Australian Bureau of Statistics

Rate the ABS website
ABS Home > Statistics > By Release Date
ABS @ Facebook ABS @ Twitter ABS RSS ABS Email notification service
5216.0 - Australian National Accounts: Concepts, Sources and Methods, 2000  
Previous ISSUE Released at 11:30 AM (CANBERRA TIME) 15/11/2000   
   Page tools: Print Print Page Print all pages in this productPrint All RSS Feed RSS Bookmark and Share Search this Product  
Contents >> Chapter 18: Exports and imports

Introduction

18.1 In any given period, some of the output of an economy may be acquired by non-residents. Such transactions are classified as exports of goods and services. Similarly, some of the goods and services acquired by residents in a particular period may have been produced by non-residents, rather than produced domestically. These transactions are classified as imports of goods and services.

18.2 The exports and imports series shown in the national accounts are identical to those provided in the balance of payments statistics. (In the balance of payments, exports are labelled 'credits' and imports 'debits'.) The publication Balance of Payments and International Investment Position: Australia, Concepts, Sources and Methods (Cat. no. 5331.0) provides an extensive description of the concepts, sources and methods for exports and imports statistics in its Chapter 6 (Current Account: Goods) and Chapter 7 (Current Account: Services). The material in this chapter is essentially a summary of that provided in Cat. no. 5331.0, which should be consulted if further detail is required.

18.3 As with other transactions recorded in the national accounts, exports and imports are recorded at the time the change in ownership of real assets occurs, or when a service is delivered. This time of recording may not coincide with when payments are made, in which case entries for pre- or post-payments will be recorded in the financial account. In some cases (i.e. gifts or grants) goods and services may be exported or imported (and recorded as such in the national accounts) without a settlement ever being required. In these cases, either a current or capital transfer will be recorded in lieu of an actual payment.

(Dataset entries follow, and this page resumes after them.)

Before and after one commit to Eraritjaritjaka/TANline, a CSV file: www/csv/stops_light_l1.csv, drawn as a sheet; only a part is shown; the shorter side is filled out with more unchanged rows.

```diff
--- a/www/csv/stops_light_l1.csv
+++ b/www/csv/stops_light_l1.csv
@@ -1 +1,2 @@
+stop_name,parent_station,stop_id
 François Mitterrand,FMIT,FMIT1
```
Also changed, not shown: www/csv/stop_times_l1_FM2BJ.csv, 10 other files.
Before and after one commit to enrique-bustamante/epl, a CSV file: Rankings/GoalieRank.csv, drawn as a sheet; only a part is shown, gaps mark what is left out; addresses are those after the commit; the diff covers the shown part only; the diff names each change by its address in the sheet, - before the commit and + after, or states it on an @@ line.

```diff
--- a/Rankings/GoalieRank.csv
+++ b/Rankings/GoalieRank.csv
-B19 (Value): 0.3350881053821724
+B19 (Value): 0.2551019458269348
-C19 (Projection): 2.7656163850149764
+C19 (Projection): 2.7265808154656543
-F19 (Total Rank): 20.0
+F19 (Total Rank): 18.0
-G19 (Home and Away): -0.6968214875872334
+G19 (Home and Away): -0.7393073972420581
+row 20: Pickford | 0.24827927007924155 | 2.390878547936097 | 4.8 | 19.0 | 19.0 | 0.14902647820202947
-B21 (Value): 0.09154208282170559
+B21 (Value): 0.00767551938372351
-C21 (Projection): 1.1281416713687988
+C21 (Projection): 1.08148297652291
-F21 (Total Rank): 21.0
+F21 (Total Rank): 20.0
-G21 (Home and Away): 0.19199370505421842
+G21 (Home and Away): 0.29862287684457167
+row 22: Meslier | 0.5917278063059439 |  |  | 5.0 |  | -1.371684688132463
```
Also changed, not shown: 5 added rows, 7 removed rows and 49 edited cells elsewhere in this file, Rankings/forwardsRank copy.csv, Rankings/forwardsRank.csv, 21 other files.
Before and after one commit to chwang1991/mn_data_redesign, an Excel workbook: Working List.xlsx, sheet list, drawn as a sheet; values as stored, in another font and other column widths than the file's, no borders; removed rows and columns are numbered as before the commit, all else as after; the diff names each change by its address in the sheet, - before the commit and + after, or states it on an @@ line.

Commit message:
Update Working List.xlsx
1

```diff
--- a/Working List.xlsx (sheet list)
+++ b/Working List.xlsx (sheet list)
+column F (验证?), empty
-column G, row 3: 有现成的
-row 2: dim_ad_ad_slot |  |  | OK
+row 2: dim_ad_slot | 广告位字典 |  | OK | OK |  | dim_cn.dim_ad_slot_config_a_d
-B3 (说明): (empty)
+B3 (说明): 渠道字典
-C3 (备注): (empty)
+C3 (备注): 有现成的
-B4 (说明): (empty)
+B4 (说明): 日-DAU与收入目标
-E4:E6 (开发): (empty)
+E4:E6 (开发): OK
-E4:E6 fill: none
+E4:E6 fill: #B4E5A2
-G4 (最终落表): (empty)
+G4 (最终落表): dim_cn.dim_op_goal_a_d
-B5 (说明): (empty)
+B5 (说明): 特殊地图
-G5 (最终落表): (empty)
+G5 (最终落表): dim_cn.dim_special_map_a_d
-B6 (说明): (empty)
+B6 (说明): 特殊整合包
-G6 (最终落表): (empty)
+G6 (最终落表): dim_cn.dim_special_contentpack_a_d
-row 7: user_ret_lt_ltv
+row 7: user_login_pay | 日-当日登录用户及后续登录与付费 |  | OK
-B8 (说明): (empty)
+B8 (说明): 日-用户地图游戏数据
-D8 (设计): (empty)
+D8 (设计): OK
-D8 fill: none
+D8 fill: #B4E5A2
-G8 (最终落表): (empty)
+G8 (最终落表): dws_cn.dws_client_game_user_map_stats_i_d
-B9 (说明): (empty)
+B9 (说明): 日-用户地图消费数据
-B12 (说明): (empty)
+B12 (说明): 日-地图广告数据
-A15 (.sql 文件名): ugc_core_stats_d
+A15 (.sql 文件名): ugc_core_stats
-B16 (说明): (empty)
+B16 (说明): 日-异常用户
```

18.4 In the various national accounts publications, exports and imports of goods and services are generally shown as a single aggregate. (The main exception is the detailed input-output tables, where exports and imports are broken down by industry of origin or by product group.) In the balance of payments, however, exports and imports are broken down into a number of components. Table 18.1 shows the main components.


18.1 GOODS AND SERVICES---MAIN COMPONENTS SHOWN IN THE BALANCE OF PAYMENTS

GoodsGeneral merchandise
Goods for processing
Repairs on goods
Goods procured in ports by carriers
Non-monetary gold

ServicesTransportation services
Travel services
Other services


18.5 'Goods' covers transactions involving most movable goods. However, transactions between residents and non-residents in some movable goods are classified as services. The most notable example is goods acquired by travellers, which are classified as travel services.

18.6 Exports and imports of goods are both valued free on board (f.o.b.) at the customs frontier of the exporting country. The f.o.b. price includes the value of distributive services involved in transporting the goods to the customs frontier and in loading the goods onto the carrier. The f.o.b. price does not include distributive services provided in transferring the goods from the customs frontier of the exporting country to the recipient of the goods. If such services are provided on Australia's imports by non-residents they will be recorded as imports of transportation services. If such services are provided by Australian residents on Australia's exports they will be recorded as exports of transportation services.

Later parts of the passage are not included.